Robyn won’t like this post. For all her great qualities she is, somewhat unfortunately, a fan of Rugby Union. Many fans of Rugby Union will tell you that it is the game they play in heaven – and if that’s the case I’d seriously think about trading in Christianity for Buddhism (ok, well I wouldn’t really do that it was more a piece of poetic license). They’ll argue that “at its best” it’s a flowing game full of skilled attacking forays and deft passing, and that it’s driven by tactics and nuance… Rugby, in my experience, is played “at its best” about once every four years, in the early rounds of the world cup when professional teams put the minnows to the sword. Rugby is typically a slow game marred by stoppages, incessant scrums, tiresome rucking and mauling, and ridiculous nonsensical penalties. My main gripe with Rugby stems not from the superiority complex it suffers from, my problem is their inability to develop talent capable of playing at the highest level. Rugby fans will cite the crowds at Super 14 games and test matches as evidence that it’s a popular game – television ratings tell another story. Rugby is unwatchable for the layperson and numbers don’t lie – Rugby League continues to be the most successful televised sport in New South Wales and Queensland. Club rugby can not hope to compete with club League – so they try to compare apples and oranges by taking a representative competition (Super 14) and comparing it with a national club competition – of course a NSW team should pack out a stadium… but they should also be able to win the odd game or two. Rugby Union likes to sign league players as PR stunts. These players will inevitably be picked for state teams at the expense of properly trained junior rugby union stars – and will possibly be contractually guaranteed the opportunity to play for Australia. The list of League to Union converts is a long one, the list of success stories is markedly shorter. From a list including talented athletes Mat Rogers, Lote Tuquiri, Wendell Sailor, Brad Thorn, Andrew Walker, Clinton Shifcofske – only Tuqiri is still playing international rugby – and this isn’t due to a lack of quality on the field. Rogers, Thorn and Walker got sick of union and went back to league – Walker and Sailor were both busted for cocaine use. Shifcofske should never ever play for Australia (he was once a drug cheat too – which suggests Union isn’t picky when it comes to their desperation to get one up on their league counterparts). Tuquiri recently re-signed with the Waratahs in a massive deal, and they followed that signing with a million dollar deal to lure Timana Tahu across the chasm. League players (particularly backs) get notoriously bored in the 15 man code so they have to pay them heaps more to keep them. Paying league players this much to cross over is a foolish ploy to win a battle that rugby can not afford to be engaged in, and one that they’ll never win. Their game is too inaccessible to people not brought up on a staple diet of union. Those in the know (ie economist Michael Pascoe) suggest the ARU is in danger of sending itself broke, particularly with gate receipts plummeting as Australian teams fail and falter on the field.
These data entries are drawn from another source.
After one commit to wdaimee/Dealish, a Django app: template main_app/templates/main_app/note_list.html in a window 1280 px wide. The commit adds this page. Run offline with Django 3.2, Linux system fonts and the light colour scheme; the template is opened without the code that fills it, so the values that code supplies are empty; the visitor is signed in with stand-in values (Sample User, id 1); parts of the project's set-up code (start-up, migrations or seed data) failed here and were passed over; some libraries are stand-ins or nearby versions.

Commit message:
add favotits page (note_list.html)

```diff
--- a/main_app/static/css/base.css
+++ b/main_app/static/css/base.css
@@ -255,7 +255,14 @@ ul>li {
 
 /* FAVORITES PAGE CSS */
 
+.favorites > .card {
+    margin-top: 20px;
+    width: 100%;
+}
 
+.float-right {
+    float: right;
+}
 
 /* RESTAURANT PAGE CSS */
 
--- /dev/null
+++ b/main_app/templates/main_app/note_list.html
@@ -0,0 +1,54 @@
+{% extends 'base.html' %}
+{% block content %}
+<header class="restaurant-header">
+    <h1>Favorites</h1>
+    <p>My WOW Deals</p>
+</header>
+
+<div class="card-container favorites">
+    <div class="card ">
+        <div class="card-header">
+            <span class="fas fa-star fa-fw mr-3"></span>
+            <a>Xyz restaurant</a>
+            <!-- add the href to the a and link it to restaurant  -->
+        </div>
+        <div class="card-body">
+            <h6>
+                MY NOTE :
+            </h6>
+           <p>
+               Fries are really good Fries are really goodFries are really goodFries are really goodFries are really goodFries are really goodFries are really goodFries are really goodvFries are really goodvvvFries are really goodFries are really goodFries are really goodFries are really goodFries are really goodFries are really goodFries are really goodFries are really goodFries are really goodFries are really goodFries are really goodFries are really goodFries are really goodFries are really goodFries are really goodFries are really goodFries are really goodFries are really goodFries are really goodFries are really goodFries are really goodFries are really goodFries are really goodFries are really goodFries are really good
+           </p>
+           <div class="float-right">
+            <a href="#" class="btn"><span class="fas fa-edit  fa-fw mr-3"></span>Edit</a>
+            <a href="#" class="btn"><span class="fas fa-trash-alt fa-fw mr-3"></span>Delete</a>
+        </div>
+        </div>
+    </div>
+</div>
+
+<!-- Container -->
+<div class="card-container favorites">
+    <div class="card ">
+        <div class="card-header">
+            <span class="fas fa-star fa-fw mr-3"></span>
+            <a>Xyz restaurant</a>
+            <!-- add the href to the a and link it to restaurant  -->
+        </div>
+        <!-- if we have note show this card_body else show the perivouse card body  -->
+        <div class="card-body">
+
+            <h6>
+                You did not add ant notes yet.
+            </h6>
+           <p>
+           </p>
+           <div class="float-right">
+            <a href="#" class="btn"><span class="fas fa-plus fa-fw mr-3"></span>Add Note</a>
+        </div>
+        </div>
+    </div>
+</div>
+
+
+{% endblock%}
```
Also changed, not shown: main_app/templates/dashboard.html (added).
Eric Grothe Jr, son of the “Guru” has had an interestingly patchy league career including years in the “wilderness” spent “discovering” himself and playing guitar. He’s big and mobile and he’s a gifted athlete – but the ARU has decided enough is enough and they’re going to invest their money in development – hopefuly that comes too late and union dies the slow and painful death it deserves.